Since 2008, when hydrofracking became a matter of public debate in New York, we have counseled a patient, responsible, balanced and science based approach to the controversial method of extracting natural gas from shale rock.
“Let the science decide” was the mantra from Gov. Andrew Cuomo, as the opposition movement grew stronger and the politics of a decision grew more complicated.
To no one’s surprise, science can’t decide at least not yet. So New York’s Acting Health Commissioner Dr. Howard Zucker is recommending a ban on fracking in New York until more studies are done to determine its long term effects on public health.
Don’t be fooled by the veneer of science. The fracking ban was a political calculation, made possible by Cuomo’s re election and public opinion polls that now tilt against it.
In his report, Zucker states that “a guarantee of absolute safety is not required” in order to let hydrofracking proceed. He acknowledges that “absolute scientific certainty” about the safety of such a complex activity as high volume hydraulic fracturing is unlikely ever to be achieved. What we do know is sufficiently disturbing to warrant the ban, Zucker decided.
It is a subjective judgment. The state of Maryland assessed the same body of research and came to the opposite conclusion.
The fracking ban lets New York off the hook in several respects.
By deciding the risks of fracking are too great, the state never gets around to balancing them against any potential rewards.
We are not blind to the environmental toll fracking has taken in states that pursued shale gas riches without proper regulation or oversight. Could New York have done better?
Could it have asked “Is there a way to do this right?” Instead, it appears to have approached it from the opposite bias it can never be done right.
In accepting Zucker’s recommendation, state Department of Environmental Conservation Commissioner Joe Martens noted the reduced profitability of fracking, now that about 60 percent of the state’s land has been taken off the table through strict regulation and local moratoriums. Others have noted the falling price of natural gas as a reason not to pursue natural gas exploration. Those factors are for the market to decide, not the government.

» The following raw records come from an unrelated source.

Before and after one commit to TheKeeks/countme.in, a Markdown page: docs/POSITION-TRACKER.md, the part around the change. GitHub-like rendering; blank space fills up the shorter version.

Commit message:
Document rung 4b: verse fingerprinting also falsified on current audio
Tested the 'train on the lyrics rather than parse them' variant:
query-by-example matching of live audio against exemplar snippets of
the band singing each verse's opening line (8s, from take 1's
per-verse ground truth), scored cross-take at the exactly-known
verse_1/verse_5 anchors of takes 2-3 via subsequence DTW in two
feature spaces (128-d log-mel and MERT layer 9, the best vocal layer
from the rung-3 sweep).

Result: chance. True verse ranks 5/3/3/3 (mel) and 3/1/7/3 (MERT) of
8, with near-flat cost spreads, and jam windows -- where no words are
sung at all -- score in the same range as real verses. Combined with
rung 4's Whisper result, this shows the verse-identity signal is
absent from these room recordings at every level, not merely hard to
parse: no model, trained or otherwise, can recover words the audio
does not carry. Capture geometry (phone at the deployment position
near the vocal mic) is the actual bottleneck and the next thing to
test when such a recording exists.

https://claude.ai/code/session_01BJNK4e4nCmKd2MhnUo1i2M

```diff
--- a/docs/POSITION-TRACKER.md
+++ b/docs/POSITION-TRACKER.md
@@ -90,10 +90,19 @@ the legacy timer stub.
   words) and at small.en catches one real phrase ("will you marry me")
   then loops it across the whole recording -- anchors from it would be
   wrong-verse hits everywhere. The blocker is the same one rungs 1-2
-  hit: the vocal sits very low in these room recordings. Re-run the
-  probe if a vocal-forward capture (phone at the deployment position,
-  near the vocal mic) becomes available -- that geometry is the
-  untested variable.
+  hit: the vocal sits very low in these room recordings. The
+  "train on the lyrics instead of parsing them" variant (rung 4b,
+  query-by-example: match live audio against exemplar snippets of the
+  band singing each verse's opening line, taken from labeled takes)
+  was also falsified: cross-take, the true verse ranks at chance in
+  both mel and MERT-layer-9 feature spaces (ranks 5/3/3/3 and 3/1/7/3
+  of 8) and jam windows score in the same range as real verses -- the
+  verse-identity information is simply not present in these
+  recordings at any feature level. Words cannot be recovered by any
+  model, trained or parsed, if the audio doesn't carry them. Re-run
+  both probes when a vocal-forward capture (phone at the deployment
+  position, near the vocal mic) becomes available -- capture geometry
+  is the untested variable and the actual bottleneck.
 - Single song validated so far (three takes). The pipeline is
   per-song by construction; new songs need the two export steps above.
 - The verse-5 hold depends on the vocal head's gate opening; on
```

Meanwhile, the fracking ban sentences residents and landowners in the Southern Tier to a future of economic despair. New Yorkers can see prosperity across the state line in Pennsylvania, but all they can taste is the commerce that dribbles over the border.
Our state is staggering under heavy taxes, living off of one time windfalls from Wall Street settlements and pinning its hopes for an economic resurgence on casino gambling. Could fracking have been a game changer? We’ll never know.